§ PROBLEM:
Report each line of the data that contains the string "README".

§ DATA PROVIDED:

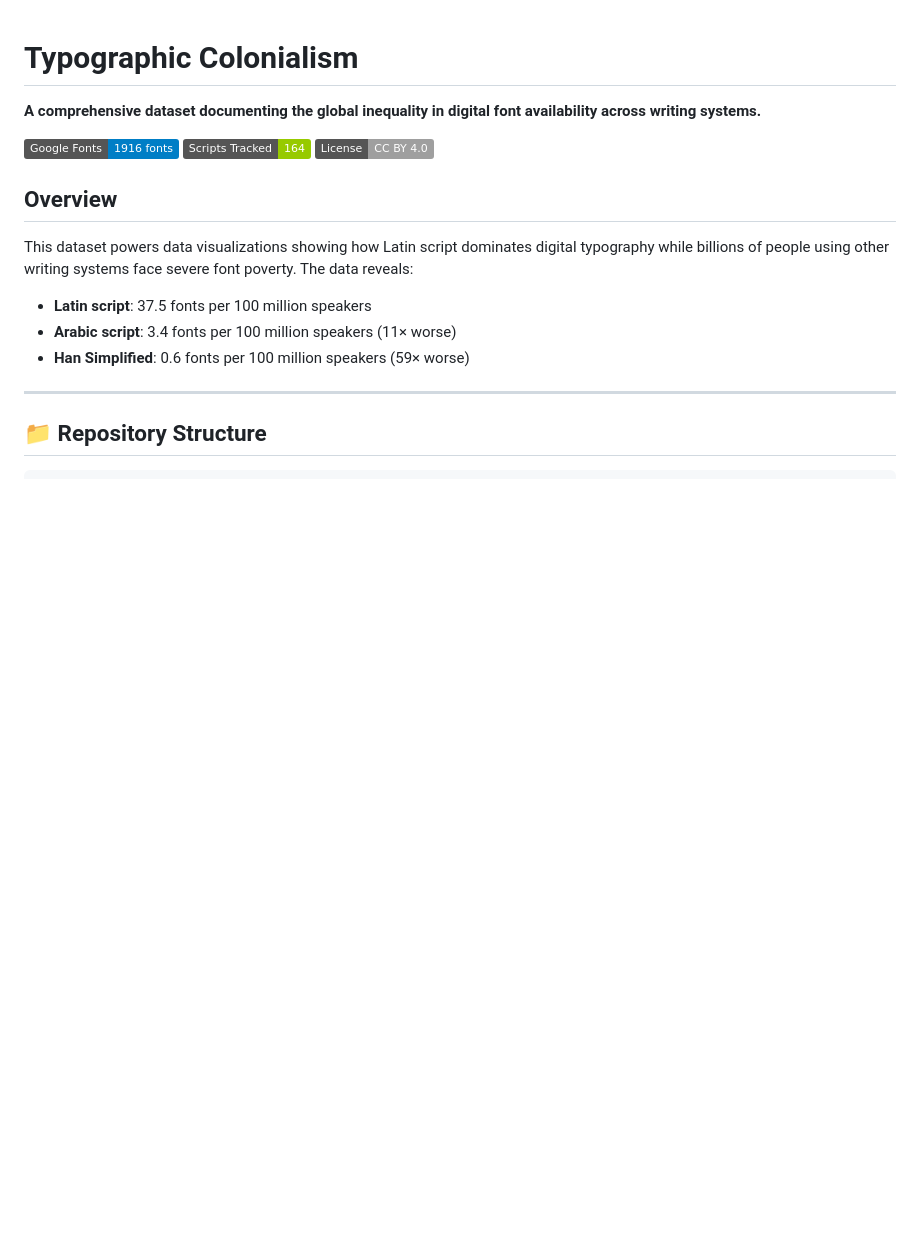
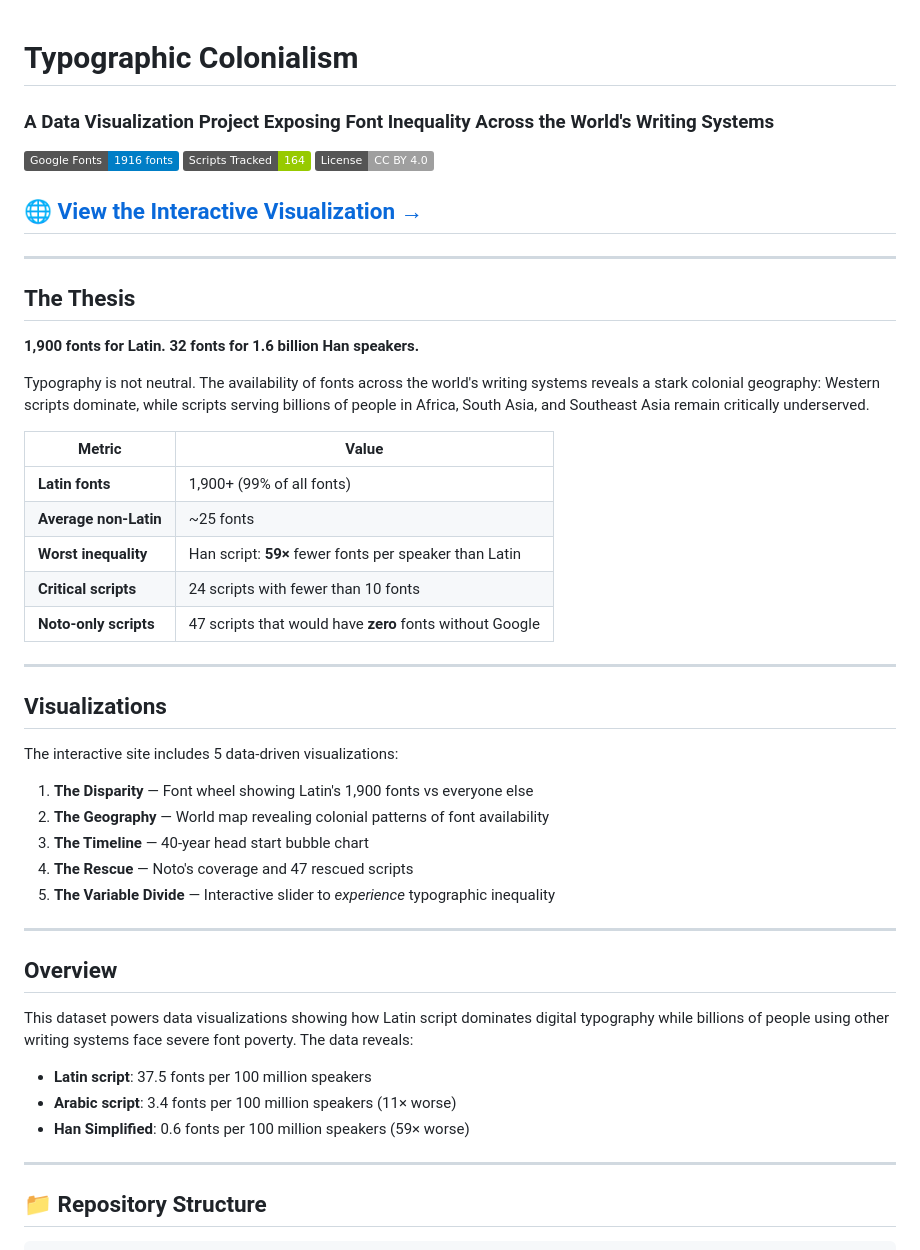
Before and after one commit to khush-tawar/Typographic-Colonialism, a Markdown page: README.md, the part around the change. Drawn GitHub-style; badges without logos; blank space fills up the shorter version.

Commit message:
Update README with interactive visualization link and overview

```diff
--- a/README.md
+++ b/README.md
@@ -1,10 +1,42 @@
 # Typographic Colonialism
 
-**A comprehensive dataset documenting the global inequality in digital font availability across writing systems.**
+### A Data Visualization Project Exposing Font Inequality Across the World's Writing Systems
 
 [![Data Source](https://img.shields.io/badge/Google%20Fonts-1916%20fonts-blue)](https://fonts.google.com/)
 [![Scripts](https://img.shields.io/badge/Scripts%20Tracked-164-green)](https://www.unicode.org/iso15924/)
 [![License](https://img.shields.io/badge/License-CC%20BY%204.0-lightgrey)](https://creativecommons.org/licenses/by/4.0/)
+
+## 🌐 [View the Interactive Visualization →](https://khush-tawar.github.io/Typographic-Colonialism/)
+
+---
+
+## The Thesis
+
+**1,900 fonts for Latin. 32 fonts for 1.6 billion Han speakers.**
+
+Typography is not neutral. The availability of fonts across the world's writing systems reveals a stark colonial geography: Western scripts dominate, while scripts serving billions of people in Africa, South Asia, and Southeast Asia remain critically underserved.
+
+| Metric | Value |
+|--------|-------|
+| **Latin fonts** | 1,900+ (99% of all fonts) |
+| **Average non-Latin** | ~25 fonts |
+| **Worst inequality** | Han script: **59×** fewer fonts per speaker than Latin |
+| **Critical scripts** | 24 scripts with fewer than 10 fonts |
+| **Noto-only scripts** | 47 scripts that would have **zero** fonts without Google |
+
+---
+
+## Visualizations
+
+The interactive site includes 5 data-driven visualizations:
+
+1. **The Disparity** — Font wheel showing Latin's 1,900 fonts vs everyone else
+2. **The Geography** — World map revealing colonial patterns of font availability
+3. **The Timeline** — 40-year head start bubble chart
+4. **The Rescue** — Noto's coverage and 47 rescued scripts
+5. **The Variable Divide** — Interactive slider to *experience* typographic inequality
+
+---
 
 ## Overview
 
```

§ RESULT OF THE TASK:
Before and after one commit to khush-tawar/Typographic-Colonialism, a Markdown page: README.md, the part around the change. Drawn GitHub-style; badges without logos; blank space fills up the shorter version.
Update README with interactive visualization link and overview
--- a/README.md
+++ b/README.md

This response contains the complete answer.